**What is being asked**
What lines of the data below hold "name"? Show them.

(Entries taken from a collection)
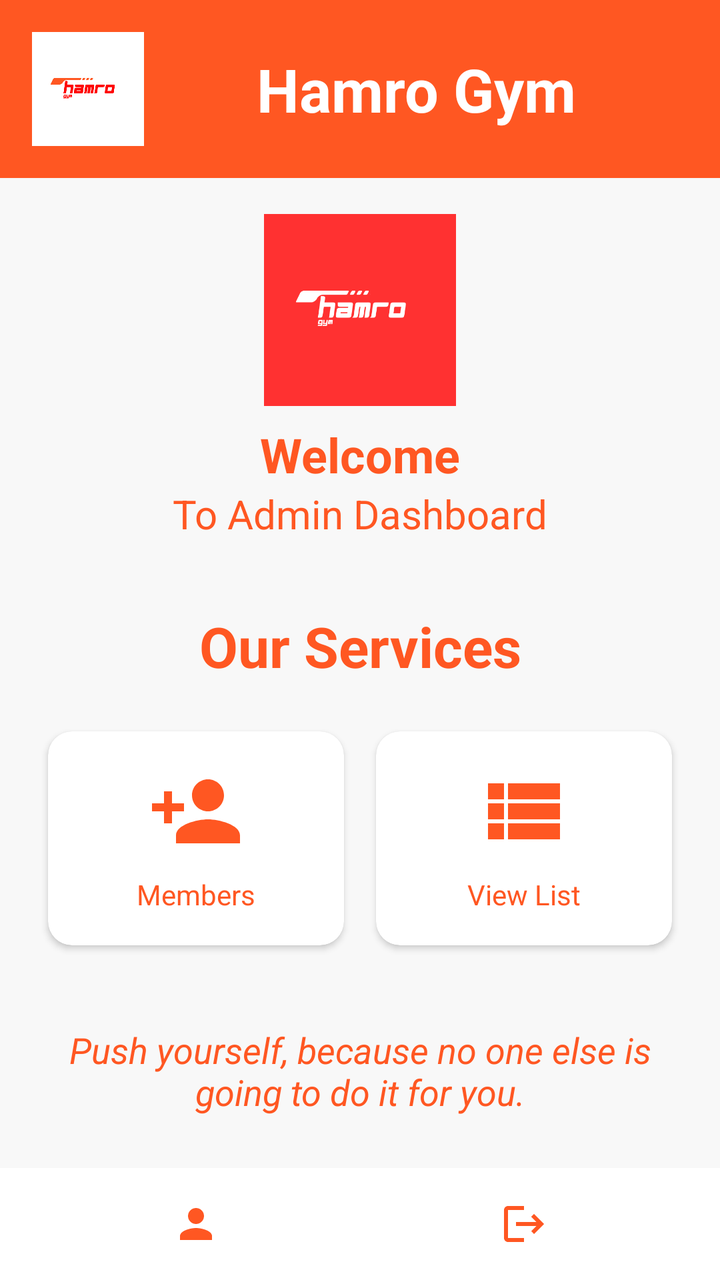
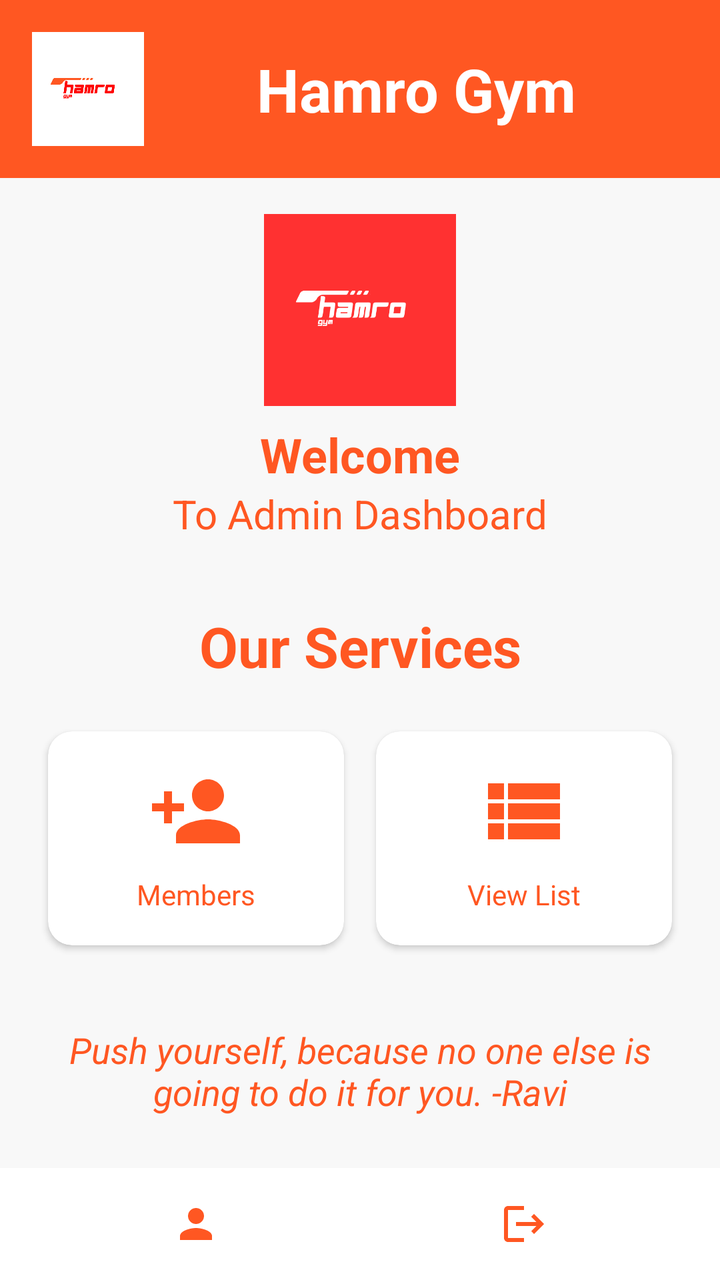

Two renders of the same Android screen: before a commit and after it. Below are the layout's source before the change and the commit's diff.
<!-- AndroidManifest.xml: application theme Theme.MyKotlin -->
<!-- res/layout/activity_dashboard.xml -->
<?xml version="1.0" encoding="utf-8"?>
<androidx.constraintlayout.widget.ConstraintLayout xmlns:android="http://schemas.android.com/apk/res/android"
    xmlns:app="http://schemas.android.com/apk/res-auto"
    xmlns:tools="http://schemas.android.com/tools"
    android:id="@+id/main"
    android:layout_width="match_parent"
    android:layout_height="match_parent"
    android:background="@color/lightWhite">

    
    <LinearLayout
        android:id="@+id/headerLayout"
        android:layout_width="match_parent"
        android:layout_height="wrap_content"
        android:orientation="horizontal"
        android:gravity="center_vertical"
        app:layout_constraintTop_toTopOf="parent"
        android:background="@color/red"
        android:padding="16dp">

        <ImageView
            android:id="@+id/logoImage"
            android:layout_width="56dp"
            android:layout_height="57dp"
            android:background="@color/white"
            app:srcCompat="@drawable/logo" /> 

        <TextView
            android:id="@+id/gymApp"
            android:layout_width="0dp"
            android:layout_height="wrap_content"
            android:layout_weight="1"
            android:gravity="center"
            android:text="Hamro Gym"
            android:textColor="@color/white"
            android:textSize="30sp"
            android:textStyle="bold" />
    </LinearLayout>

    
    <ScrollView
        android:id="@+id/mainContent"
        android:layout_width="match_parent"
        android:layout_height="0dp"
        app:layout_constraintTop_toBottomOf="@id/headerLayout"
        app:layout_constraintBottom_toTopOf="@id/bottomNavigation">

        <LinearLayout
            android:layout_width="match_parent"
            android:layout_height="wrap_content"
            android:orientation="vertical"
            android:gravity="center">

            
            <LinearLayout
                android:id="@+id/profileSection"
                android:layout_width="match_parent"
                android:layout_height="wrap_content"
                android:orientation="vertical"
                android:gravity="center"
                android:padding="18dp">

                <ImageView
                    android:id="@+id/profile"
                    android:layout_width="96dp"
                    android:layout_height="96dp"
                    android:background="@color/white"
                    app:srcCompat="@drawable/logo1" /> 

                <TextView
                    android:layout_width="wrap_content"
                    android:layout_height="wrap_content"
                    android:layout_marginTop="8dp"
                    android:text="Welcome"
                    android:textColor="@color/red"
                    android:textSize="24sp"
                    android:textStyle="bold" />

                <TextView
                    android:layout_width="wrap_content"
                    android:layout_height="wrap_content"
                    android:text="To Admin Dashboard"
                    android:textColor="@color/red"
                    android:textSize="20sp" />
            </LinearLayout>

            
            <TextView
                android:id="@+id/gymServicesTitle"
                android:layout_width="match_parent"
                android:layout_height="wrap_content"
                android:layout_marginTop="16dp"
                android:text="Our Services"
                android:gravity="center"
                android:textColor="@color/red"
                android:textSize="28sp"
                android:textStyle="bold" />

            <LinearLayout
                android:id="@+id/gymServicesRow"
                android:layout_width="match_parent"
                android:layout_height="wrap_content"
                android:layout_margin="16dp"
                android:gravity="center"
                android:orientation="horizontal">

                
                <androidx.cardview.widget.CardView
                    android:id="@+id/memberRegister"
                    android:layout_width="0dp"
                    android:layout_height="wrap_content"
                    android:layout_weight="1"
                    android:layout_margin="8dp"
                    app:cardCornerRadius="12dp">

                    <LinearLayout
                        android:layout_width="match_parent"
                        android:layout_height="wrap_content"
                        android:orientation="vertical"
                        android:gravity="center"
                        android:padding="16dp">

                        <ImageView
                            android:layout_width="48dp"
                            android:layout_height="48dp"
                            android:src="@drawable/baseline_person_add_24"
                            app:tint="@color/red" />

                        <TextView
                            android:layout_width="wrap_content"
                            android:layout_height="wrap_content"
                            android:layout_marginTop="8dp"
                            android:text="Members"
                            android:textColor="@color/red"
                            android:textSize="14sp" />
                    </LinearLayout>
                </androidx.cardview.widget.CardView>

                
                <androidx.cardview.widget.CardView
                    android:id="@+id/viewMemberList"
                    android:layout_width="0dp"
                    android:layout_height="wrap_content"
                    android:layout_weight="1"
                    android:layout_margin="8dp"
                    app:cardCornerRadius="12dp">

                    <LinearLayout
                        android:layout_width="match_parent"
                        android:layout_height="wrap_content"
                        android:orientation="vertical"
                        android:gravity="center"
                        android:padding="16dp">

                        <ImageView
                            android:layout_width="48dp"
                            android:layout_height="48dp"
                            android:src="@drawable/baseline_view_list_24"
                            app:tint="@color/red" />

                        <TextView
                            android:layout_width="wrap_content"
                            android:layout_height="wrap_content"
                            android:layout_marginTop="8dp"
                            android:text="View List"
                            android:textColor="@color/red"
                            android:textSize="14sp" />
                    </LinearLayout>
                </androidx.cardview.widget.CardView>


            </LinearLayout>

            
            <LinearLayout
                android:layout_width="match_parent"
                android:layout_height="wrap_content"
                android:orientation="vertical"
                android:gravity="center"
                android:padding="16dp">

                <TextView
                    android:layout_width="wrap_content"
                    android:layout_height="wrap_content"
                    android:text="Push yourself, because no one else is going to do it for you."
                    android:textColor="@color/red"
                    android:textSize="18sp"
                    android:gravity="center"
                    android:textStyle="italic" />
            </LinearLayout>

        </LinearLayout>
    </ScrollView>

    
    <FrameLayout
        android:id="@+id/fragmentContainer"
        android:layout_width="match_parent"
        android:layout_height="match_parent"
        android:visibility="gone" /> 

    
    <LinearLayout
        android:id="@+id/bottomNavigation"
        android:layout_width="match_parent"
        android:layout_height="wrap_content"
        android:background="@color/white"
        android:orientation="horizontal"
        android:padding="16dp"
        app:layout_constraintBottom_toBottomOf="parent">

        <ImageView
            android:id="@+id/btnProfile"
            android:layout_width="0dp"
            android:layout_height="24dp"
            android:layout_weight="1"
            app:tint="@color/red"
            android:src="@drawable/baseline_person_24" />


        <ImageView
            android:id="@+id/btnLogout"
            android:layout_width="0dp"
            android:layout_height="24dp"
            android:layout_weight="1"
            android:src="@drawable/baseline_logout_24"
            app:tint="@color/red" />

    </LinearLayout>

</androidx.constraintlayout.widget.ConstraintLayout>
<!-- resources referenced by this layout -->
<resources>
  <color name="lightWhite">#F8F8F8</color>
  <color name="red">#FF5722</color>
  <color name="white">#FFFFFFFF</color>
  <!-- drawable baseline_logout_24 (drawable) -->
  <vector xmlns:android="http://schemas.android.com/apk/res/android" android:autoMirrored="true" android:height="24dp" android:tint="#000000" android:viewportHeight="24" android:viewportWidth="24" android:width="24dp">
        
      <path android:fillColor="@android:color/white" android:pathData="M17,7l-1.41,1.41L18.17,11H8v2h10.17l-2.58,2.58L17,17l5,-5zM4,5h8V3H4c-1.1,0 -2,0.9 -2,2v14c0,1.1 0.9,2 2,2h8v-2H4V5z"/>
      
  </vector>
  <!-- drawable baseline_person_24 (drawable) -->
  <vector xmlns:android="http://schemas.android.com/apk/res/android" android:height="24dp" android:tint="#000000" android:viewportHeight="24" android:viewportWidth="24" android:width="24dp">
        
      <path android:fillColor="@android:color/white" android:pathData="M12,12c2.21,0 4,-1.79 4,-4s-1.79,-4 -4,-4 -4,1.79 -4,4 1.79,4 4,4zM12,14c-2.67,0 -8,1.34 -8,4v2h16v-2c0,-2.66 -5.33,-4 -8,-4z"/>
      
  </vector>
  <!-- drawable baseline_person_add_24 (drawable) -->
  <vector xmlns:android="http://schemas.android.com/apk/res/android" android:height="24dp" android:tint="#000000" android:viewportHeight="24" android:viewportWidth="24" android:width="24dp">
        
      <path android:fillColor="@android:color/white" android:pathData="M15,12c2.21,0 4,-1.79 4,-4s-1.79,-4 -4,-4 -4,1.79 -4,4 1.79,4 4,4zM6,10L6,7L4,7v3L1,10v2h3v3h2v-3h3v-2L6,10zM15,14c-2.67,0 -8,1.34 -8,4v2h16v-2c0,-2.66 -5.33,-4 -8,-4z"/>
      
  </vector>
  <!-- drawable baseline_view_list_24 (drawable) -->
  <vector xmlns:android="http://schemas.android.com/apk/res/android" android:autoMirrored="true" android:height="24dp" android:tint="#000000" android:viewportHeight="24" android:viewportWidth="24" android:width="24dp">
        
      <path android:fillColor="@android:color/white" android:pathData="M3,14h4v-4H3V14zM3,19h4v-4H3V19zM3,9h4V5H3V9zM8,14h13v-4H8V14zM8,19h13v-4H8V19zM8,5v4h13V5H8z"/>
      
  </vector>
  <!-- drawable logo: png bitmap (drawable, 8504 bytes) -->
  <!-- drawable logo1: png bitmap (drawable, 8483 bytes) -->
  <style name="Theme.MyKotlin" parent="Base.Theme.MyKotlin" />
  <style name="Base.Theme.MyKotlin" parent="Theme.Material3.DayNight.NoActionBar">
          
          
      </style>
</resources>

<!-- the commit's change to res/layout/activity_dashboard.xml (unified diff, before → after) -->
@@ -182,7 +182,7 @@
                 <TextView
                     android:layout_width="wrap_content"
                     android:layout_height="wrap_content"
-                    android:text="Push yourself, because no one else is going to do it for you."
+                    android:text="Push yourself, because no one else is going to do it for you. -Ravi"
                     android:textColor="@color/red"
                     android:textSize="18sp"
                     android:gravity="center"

**Result below**
  <color name="lightWhite">#F8F8F8</color>
  <color name="red">#FF5722</color>
  <color name="white">#FFFFFFFF</color>
  <style name="Theme.MyKotlin" parent="Base.Theme.MyKotlin" />
  <style name="Base.Theme.MyKotlin" parent="Theme.Material3.DayNight.NoActionBar">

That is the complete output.